In addition to being quite popular with the girls, Arash had a
beautiful girlfriend named Kelly. I could safely say Arash was one of
the biggest party animals at our school, and enjoyed all the freedoms
American society offered and tolerated. At the same time, he was
supportive of the Islamic revolution in Iran.

I posed a question to him once about this contradiction: “Would you
like a brutal spanking from a bearded official every time you were out
with Kelly?” His response: “That system is good for those people. I
don’t have to like it to support it.” He went as far as inviting me to
his pad to have his extremist roommate preach to me the virtues of a
fundamentalist revolution. From that day on, our friendship was on

I am almost certain Arash eventually made a U-turn on his views. Like
most Iranian students of that era, his anti-Shah, pro-democracy
tendencies were temporarily allied with pro-revolution sentiments. His
preaching roommate was a different story, however. He went on to
benefit from the American educational system, only to go back and help
coin the term “Great Satan” for America.

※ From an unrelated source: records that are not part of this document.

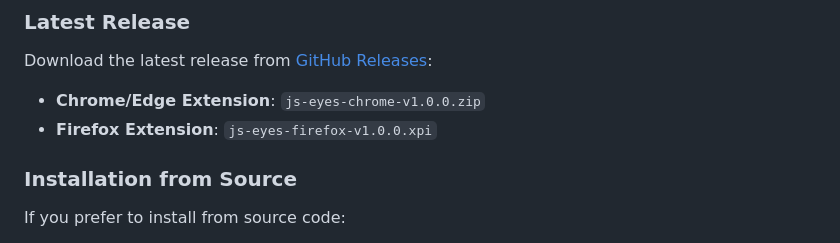
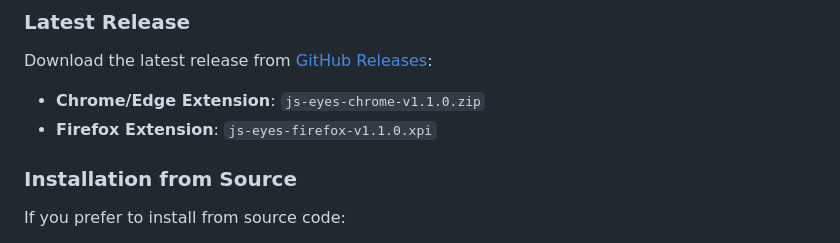
Before and after one commit to imjszhang/JS-Eyes, a Markdown page: README.md, the part around the change. Rendered like a GitHub page.

Commit message:
Update README files to reflect version 1.1.0 for Chrome and Firefox extensions.

```diff
--- a/README.md
+++ b/README.md
@@ -48,8 +48,8 @@ JS Eyes is the browser extension component for [DeepSeek Cowork](https://github.
 
 Download the latest release from [GitHub Releases](https://github.com/imjszhang/js-eyes/releases/latest):
 
-- **Chrome/Edge Extension**: `js-eyes-chrome-v1.0.0.zip`
-- **Firefox Extension**: `js-eyes-firefox-v1.0.0.xpi`
+- **Chrome/Edge Extension**: `js-eyes-chrome-v1.1.0.zip`
+- **Firefox Extension**: `js-eyes-firefox-v1.1.0.xpi`
 
 ### Installation from Source
 
```
Also changed, not shown: RELEASE_NOTES.md (added, +33 -0 lines), docs/README_CN.md (+2 -2 lines).
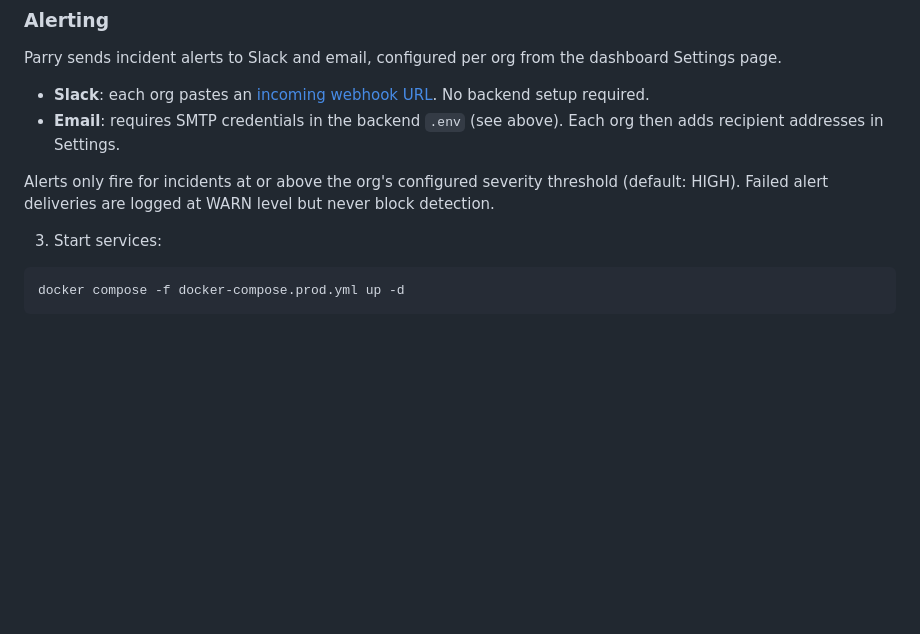
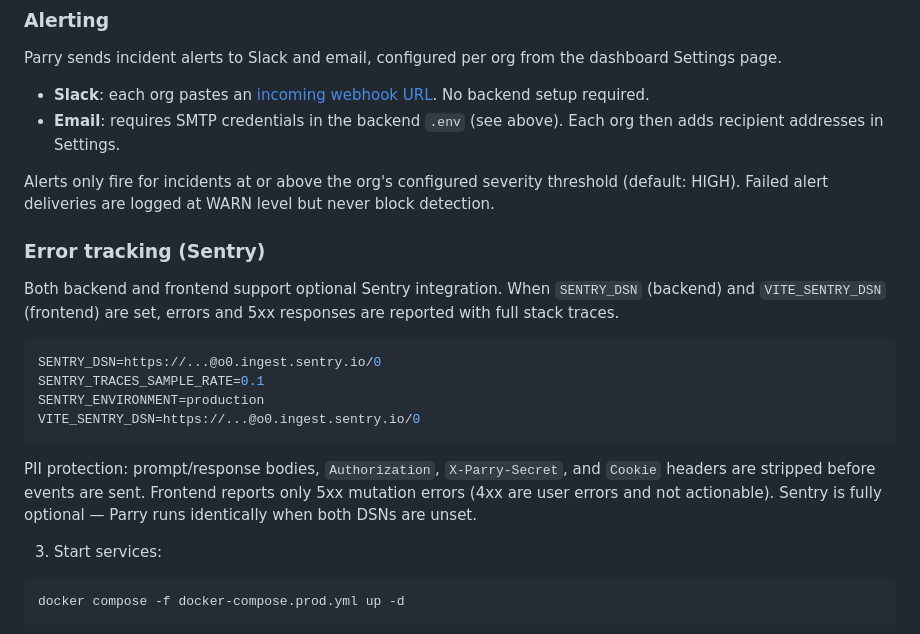
Before and after one commit to smhasan94/parry, a Markdown page: docs/OPERATIONS.md, the part around the change. Rendered like a GitHub page; blank space fills up the shorter version.

Commit message:
document Sentry setup and PII protection in operations runbook

````diff
--- a/docs/OPERATIONS.md
+++ b/docs/OPERATIONS.md
@@ -58,6 +58,19 @@ Parry sends incident alerts to Slack and email, configured per org from the dash
 - **Email**: requires SMTP credentials in the backend `.env` (see above). Each org then adds recipient addresses in Settings.
 
 Alerts only fire for incidents at or above the org's configured severity threshold (default: HIGH). Failed alert deliveries are logged at WARN level but never block detection.
+
+### Error tracking (Sentry)
+
+Both backend and frontend support optional Sentry integration. When `SENTRY_DSN` (backend) and `VITE_SENTRY_DSN` (frontend) are set, errors and 5xx responses are reported with full stack traces.
+
+```env
+SENTRY_DSN=https://...@o0.ingest.sentry.io/0
+SENTRY_TRACES_SAMPLE_RATE=0.1
+SENTRY_ENVIRONMENT=production
+VITE_SENTRY_DSN=https://...@o0.ingest.sentry.io/0
+```
+
+PII protection: prompt/response bodies, `Authorization`, `X-Parry-Secret`, and `Cookie` headers are stripped before events are sent. Frontend reports only 5xx mutation errors (4xx are user errors and not actionable). Sentry is fully optional — Parry runs identically when both DSNs are unset.
 
 3. Start services:
 
````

Lesson No. 1: What’s not good for you is probably not good for others,
either. Lesson No. 2: Hypocrisy runs rampant in the world. Lesson
No. 3: Revolutions can mess up good friendships.

High school was my landing ground in America; sink or swim were my
only choices. I left home at 14, traveled above gray waters, trekked
through a jet engine-noise tunnel surrounded by dark clouds, and
emerged in an entirely new universe. The tunnel was then sealed.

Everything before the tunnel is surreal, but intact. Everything after
the tunnel is real yet artificially detached from the past.

The bridge is still under construction.

PATRICK AZADIAN lives and works in Glendale. He is an identity and
branding consultant for the retail industry. Reach him at
[email protected].

From: Emil Lazarian | Ararat NewsPress

Statement of National Press Club on Violence Against Journalists

A1 Plus | 15:20:31 | 06-04-2004 | Politics |


That disgustful action was directed against speech freedom aiming to hamper
unbiased information in Armenia and to reflect the reality in the anomalous

National Press Club condemns the violence demanding the Authorities and the
law-enforcement bodies who neglected their professional obligations to take
urgent steps to punish the pogrom-makers and to exclude such accidents in
the future or else violence may spread among our public.

In the 21st century speech freedom has no alternative in Armenia, too, and
the Armenian journalists must strive for it. NPC calls upon its colleagues
who abet the thugs by distorting what happened, to respect their
professional duty.

From: Emil Lazarian | Ararat NewsPress